**What the task requires**
Copy out the data line by line exactly, from its start to the line bearing "Above is the", inclusive.

↓↓↓

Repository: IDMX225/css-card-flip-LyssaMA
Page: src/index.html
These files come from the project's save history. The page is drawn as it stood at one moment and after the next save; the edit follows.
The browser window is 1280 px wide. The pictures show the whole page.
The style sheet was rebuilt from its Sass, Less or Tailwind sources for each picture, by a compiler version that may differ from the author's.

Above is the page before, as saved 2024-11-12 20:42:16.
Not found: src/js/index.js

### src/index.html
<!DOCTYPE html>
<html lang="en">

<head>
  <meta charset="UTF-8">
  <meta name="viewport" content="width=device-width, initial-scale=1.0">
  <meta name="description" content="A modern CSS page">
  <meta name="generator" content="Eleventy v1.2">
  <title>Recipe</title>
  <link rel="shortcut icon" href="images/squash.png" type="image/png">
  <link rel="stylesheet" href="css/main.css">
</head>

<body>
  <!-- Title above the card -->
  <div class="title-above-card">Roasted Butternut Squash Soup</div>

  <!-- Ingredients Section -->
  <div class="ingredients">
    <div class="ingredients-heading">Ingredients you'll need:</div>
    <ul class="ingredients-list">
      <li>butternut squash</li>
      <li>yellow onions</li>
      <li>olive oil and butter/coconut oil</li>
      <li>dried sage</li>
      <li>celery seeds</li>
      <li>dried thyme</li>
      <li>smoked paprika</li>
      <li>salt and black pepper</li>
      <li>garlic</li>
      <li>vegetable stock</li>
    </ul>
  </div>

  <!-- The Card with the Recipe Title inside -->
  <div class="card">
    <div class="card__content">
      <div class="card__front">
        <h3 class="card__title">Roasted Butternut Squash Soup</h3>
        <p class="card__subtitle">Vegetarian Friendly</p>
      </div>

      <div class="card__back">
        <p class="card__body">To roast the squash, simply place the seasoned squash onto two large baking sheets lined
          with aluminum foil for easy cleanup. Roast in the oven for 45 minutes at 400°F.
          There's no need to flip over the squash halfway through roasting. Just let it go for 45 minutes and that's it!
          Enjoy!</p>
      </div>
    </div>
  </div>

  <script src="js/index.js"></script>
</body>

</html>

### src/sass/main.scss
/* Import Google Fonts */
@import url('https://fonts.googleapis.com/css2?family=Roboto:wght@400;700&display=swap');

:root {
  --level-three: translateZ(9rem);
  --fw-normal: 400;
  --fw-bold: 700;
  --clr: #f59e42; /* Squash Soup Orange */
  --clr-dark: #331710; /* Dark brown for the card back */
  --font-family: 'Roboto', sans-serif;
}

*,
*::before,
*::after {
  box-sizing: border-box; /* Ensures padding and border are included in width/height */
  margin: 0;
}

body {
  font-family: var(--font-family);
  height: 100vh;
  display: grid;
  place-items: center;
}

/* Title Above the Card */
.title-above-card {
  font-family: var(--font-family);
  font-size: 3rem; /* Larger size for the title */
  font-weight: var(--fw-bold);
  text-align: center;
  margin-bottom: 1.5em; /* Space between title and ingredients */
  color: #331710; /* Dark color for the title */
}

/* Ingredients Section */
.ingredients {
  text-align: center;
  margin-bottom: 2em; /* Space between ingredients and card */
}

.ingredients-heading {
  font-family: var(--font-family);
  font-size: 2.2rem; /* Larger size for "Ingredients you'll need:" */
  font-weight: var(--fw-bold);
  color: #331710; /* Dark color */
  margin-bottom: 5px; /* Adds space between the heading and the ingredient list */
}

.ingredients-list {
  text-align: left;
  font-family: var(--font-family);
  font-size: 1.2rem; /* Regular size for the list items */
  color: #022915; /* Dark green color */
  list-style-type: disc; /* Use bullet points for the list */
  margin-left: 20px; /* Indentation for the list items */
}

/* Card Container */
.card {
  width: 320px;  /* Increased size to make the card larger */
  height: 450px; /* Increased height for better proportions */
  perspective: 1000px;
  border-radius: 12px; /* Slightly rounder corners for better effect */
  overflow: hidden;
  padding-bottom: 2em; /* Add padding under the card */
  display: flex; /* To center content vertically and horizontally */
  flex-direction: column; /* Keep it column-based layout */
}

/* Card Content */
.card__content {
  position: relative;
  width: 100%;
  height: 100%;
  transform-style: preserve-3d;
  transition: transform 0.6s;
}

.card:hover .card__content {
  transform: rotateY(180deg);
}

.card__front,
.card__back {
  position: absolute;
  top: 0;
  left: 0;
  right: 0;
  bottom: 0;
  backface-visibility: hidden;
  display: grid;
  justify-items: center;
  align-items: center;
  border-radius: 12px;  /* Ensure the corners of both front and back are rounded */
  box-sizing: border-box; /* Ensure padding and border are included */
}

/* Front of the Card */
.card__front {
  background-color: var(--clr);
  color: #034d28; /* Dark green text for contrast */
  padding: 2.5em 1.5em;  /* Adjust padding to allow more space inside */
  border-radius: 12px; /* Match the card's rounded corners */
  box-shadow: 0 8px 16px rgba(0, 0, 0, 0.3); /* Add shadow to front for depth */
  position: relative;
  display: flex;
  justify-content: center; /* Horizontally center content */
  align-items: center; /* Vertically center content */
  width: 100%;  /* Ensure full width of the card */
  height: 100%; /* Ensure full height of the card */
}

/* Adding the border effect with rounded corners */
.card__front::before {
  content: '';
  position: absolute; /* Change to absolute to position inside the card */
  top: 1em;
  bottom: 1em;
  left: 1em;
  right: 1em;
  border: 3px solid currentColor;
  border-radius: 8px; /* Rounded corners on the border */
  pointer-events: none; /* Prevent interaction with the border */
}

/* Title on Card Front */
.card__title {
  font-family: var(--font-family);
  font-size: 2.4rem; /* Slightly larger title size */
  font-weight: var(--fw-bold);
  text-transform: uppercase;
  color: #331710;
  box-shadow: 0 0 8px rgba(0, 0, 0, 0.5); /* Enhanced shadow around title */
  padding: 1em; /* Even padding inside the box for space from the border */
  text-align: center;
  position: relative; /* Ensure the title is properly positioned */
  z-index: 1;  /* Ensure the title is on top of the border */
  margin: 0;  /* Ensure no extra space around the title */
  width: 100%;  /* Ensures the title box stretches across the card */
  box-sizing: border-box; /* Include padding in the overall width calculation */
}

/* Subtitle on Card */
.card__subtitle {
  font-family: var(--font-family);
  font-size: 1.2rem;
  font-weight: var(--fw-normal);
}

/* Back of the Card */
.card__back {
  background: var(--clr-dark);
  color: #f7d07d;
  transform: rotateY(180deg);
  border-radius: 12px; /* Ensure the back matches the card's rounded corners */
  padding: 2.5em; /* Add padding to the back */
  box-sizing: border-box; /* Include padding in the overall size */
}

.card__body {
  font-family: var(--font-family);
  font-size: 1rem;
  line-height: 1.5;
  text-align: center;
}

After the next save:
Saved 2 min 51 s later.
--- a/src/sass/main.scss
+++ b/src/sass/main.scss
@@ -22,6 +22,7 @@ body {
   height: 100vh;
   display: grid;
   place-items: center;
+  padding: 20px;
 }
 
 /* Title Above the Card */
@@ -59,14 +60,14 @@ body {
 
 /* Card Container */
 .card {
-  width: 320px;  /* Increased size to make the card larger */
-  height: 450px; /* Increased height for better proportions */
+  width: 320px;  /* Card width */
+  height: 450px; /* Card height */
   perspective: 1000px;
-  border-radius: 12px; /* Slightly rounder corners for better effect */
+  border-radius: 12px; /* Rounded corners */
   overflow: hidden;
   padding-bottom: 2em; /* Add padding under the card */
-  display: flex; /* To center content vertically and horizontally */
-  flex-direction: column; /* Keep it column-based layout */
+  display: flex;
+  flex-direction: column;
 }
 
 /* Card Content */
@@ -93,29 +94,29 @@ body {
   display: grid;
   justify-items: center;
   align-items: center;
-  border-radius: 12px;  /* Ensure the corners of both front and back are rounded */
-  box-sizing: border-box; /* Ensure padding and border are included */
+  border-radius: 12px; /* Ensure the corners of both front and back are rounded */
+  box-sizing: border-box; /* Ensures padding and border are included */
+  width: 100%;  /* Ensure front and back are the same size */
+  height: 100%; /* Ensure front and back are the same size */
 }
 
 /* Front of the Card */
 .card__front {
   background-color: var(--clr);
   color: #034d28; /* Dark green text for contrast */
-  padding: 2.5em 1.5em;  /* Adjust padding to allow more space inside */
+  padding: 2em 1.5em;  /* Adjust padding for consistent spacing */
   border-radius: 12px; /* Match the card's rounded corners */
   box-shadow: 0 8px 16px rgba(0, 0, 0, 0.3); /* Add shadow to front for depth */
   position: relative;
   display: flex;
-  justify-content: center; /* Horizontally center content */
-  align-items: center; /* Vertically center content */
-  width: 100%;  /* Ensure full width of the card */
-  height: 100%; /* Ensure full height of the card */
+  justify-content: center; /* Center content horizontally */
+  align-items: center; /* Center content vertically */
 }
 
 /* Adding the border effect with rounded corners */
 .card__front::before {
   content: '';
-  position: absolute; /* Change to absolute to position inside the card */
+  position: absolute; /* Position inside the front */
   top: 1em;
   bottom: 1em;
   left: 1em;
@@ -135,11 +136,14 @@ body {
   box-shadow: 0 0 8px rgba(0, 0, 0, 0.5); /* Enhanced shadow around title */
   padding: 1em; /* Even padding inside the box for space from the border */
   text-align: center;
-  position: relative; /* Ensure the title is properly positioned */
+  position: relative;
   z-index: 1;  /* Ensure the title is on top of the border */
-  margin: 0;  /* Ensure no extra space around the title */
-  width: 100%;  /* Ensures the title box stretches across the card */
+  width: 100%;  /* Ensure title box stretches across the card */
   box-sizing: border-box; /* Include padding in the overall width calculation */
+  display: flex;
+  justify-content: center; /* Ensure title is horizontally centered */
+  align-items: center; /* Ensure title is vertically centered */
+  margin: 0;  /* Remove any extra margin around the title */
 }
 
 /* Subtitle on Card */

↑↑↑

**Output**
Repository: IDMX225/css-card-flip-LyssaMA
Page: src/index.html
These files come from the project's save history. The page is drawn as it stood at one moment and after the next save; the edit follows.
The browser window is 1280 px wide. The pictures show the whole page.
The style sheet was rebuilt from its Sass, Less or Tailwind sources for each picture, by a compiler version that may differ from the author's.

Above is the page before, as saved 2024-11-12 20:42:16.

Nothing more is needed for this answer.